**** INPUT FOR THIS TASK ****

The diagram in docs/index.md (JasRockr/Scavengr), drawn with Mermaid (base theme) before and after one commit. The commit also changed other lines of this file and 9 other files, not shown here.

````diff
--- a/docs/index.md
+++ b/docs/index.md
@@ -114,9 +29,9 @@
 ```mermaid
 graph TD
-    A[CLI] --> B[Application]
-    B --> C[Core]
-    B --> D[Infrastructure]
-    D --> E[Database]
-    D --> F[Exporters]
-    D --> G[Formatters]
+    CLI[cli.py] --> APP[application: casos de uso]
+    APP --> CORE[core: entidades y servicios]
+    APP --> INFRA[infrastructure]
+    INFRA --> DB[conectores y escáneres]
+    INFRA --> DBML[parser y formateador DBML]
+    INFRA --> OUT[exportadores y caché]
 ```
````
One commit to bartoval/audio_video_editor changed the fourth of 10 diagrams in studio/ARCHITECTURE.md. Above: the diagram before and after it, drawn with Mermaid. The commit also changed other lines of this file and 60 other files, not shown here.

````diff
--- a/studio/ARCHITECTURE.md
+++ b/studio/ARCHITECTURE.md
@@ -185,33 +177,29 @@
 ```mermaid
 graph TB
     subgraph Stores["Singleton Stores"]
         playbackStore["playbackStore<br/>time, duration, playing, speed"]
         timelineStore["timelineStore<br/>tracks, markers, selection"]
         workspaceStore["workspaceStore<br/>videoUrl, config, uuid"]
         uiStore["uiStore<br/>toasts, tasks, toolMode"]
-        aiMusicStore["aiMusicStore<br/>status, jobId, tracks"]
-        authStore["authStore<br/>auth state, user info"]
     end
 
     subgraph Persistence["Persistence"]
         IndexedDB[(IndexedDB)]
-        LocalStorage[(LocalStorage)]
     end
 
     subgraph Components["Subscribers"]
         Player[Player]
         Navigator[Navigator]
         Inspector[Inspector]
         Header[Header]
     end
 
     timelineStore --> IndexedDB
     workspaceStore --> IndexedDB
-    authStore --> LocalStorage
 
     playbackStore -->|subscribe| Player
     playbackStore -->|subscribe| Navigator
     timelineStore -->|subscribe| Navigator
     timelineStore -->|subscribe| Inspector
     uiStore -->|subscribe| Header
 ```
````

****

ABOUT THIS TASK: All the material above should be copied word for word.

RESPONSE TO THIS TASK:
The diagram in docs/index.md (JasRockr/Scavengr), drawn with Mermaid (base theme) before and after one commit. The commit also changed other lines of this file and 9 other files, not shown here.

````diff
--- a/docs/index.md
+++ b/docs/index.md
@@ -114,9 +29,9 @@
 ```mermaid
 graph TD
-    A[CLI] --> B[Application]
-    B --> C[Core]
-    B --> D[Infrastructure]
-    D --> E[Database]
-    D --> F[Exporters]
-    D --> G[Formatters]
+    CLI[cli.py] --> APP[application: casos de uso]
+    APP --> CORE[core: entidades y servicios]
+    APP --> INFRA[infrastructure]
+    INFRA --> DB[conectores y escáneres]
+    INFRA --> DBML[parser y formateador DBML]
+    INFRA --> OUT[exportadores y caché]
 ```
````
One commit to bartoval/audio_video_editor changed the fourth of 10 diagrams in studio/ARCHITECTURE.md. Above: the diagram before and after it, drawn with Mermaid. The commit also changed other lines of this file and 60 other files, not shown here.

````diff
--- a/studio/ARCHITECTURE.md
+++ b/studio/ARCHITECTURE.md
@@ -185,33 +177,29 @@
 ```mermaid
 graph TB
     subgraph Stores["Singleton Stores"]
         playbackStore["playbackStore<br/>time, duration, playing, speed"]
         timelineStore["timelineStore<br/>tracks, markers, selection"]
         workspaceStore["workspaceStore<br/>videoUrl, config, uuid"]
         uiStore["uiStore<br/>toasts, tasks, toolMode"]
-        aiMusicStore["aiMusicStore<br/>status, jobId, tracks"]
-        authStore["authStore<br/>auth state, user info"]
     end
 
     subgraph Persistence["Persistence"]
         IndexedDB[(IndexedDB)]
-        LocalStorage[(LocalStorage)]
     end
 
     subgraph Components["Subscribers"]
         Player[Player]
         Navigator[Navigator]
         Inspector[Inspector]
         Header[Header]
     end
 
     timelineStore --> IndexedDB
     workspaceStore --> IndexedDB
-    authStore --> LocalStorage
 
     playbackStore -->|subscribe| Player
     playbackStore -->|subscribe| Navigator
     timelineStore -->|subscribe| Navigator
     timelineStore -->|subscribe| Inspector
     uiStore -->|subscribe| Header
 ```
````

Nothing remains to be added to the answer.